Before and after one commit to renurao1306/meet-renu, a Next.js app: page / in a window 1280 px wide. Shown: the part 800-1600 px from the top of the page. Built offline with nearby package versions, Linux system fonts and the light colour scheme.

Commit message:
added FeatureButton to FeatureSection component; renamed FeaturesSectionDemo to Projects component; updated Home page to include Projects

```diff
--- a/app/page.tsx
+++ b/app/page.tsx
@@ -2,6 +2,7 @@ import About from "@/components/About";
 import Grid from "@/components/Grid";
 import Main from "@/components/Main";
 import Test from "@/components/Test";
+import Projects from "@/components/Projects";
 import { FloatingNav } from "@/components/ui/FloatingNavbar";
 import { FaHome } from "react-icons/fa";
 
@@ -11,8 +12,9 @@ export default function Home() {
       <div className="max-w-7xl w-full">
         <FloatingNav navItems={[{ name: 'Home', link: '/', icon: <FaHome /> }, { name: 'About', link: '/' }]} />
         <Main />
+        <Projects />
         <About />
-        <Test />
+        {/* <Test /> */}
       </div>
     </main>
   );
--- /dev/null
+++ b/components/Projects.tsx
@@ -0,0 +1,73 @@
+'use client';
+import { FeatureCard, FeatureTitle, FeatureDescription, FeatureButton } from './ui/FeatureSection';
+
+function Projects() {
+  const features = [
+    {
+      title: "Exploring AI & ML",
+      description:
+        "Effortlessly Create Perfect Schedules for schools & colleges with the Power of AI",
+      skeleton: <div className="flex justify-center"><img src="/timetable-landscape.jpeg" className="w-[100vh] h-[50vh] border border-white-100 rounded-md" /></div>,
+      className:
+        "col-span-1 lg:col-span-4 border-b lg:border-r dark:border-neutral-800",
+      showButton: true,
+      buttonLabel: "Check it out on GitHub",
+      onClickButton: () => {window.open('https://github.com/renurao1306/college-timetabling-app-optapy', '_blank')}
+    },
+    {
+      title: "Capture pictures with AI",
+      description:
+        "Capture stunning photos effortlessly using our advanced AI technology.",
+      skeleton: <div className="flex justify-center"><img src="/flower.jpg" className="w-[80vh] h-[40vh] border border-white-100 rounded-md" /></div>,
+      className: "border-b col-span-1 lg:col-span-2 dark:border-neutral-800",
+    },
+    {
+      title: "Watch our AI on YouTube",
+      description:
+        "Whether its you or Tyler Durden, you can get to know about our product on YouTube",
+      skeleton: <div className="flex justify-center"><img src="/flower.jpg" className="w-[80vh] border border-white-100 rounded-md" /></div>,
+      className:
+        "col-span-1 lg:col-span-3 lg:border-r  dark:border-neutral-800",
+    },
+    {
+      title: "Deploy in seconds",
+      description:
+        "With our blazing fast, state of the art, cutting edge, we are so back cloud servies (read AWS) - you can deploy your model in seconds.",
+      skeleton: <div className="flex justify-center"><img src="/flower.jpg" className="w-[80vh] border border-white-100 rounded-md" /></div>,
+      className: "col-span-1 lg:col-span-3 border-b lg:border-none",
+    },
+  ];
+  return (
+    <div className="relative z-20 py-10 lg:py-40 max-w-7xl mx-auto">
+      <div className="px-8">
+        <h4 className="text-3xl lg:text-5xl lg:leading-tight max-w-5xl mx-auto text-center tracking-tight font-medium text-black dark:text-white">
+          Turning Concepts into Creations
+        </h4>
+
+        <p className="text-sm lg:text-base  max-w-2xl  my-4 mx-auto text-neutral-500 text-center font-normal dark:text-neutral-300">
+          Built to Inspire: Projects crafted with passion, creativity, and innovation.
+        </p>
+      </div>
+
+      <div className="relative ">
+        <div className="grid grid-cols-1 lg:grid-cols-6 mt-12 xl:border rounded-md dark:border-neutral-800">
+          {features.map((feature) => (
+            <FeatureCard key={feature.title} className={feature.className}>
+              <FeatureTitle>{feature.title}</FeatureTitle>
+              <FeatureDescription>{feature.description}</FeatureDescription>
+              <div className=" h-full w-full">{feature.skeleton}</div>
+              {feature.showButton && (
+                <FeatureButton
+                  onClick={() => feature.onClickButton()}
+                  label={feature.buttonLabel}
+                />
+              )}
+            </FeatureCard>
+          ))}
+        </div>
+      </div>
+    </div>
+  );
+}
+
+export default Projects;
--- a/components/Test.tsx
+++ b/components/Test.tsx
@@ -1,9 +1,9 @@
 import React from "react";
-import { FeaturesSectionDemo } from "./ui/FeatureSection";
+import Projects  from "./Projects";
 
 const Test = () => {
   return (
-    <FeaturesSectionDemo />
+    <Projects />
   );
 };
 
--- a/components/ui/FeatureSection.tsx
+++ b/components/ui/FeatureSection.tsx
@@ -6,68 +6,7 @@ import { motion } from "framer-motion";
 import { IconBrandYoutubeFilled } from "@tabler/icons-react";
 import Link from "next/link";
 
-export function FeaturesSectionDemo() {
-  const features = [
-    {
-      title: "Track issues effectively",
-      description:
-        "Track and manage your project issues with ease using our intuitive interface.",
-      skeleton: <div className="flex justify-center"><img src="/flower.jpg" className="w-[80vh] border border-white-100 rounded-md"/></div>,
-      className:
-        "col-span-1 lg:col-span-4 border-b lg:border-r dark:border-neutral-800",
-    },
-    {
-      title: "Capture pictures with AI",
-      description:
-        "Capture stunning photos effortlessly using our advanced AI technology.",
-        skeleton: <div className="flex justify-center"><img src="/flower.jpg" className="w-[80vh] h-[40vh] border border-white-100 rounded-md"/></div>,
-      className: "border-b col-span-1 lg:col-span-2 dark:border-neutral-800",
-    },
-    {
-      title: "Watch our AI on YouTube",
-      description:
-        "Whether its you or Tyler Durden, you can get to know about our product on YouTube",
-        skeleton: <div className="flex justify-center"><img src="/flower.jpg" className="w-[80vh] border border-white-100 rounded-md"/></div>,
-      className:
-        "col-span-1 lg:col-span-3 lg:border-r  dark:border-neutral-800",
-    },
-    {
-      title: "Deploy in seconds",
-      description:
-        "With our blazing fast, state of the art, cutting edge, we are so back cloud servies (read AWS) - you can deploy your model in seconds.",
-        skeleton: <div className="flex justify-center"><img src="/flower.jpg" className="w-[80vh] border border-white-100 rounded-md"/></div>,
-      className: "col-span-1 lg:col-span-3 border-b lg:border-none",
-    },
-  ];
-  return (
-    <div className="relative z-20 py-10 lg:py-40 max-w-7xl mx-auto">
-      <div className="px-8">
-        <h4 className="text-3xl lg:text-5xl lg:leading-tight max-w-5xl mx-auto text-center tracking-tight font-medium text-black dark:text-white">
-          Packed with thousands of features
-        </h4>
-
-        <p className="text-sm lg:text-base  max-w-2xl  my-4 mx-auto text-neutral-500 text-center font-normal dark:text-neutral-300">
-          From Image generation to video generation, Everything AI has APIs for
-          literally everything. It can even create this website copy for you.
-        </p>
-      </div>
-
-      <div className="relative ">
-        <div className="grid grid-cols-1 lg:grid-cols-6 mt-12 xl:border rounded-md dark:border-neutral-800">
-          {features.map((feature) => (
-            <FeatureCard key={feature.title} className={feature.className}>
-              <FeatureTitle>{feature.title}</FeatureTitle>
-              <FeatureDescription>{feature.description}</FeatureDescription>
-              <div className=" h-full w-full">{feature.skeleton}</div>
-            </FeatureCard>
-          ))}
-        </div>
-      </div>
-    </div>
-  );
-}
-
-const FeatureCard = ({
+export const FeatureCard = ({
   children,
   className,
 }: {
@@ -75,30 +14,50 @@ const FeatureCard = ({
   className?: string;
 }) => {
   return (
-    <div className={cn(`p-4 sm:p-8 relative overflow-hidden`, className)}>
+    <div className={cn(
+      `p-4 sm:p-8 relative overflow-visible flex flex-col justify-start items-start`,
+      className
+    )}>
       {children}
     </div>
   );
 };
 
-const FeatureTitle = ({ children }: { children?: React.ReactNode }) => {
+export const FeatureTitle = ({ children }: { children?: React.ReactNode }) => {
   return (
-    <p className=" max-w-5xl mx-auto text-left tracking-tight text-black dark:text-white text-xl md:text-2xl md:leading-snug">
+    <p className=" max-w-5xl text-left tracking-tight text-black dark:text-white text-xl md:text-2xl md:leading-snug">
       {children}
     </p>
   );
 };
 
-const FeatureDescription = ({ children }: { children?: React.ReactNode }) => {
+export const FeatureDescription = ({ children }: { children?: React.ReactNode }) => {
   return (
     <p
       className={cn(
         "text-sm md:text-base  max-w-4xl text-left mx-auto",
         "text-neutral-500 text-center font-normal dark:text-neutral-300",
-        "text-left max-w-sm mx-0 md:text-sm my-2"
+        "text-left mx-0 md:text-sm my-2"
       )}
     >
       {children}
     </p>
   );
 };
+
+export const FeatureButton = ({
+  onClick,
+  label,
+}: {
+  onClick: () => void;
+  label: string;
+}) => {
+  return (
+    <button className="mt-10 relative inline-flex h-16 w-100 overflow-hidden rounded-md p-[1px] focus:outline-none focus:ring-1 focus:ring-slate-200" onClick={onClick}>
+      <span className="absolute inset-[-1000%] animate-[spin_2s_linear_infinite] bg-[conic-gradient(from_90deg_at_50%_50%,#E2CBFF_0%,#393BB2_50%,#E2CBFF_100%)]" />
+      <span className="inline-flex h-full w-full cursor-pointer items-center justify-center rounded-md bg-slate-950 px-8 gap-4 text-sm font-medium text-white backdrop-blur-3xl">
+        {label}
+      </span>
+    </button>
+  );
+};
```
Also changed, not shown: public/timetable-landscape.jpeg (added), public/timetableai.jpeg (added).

* * * * *

» Directions
Within the listing above, tally the lines holding the word "your". Give the tally only.

» Response to the task
3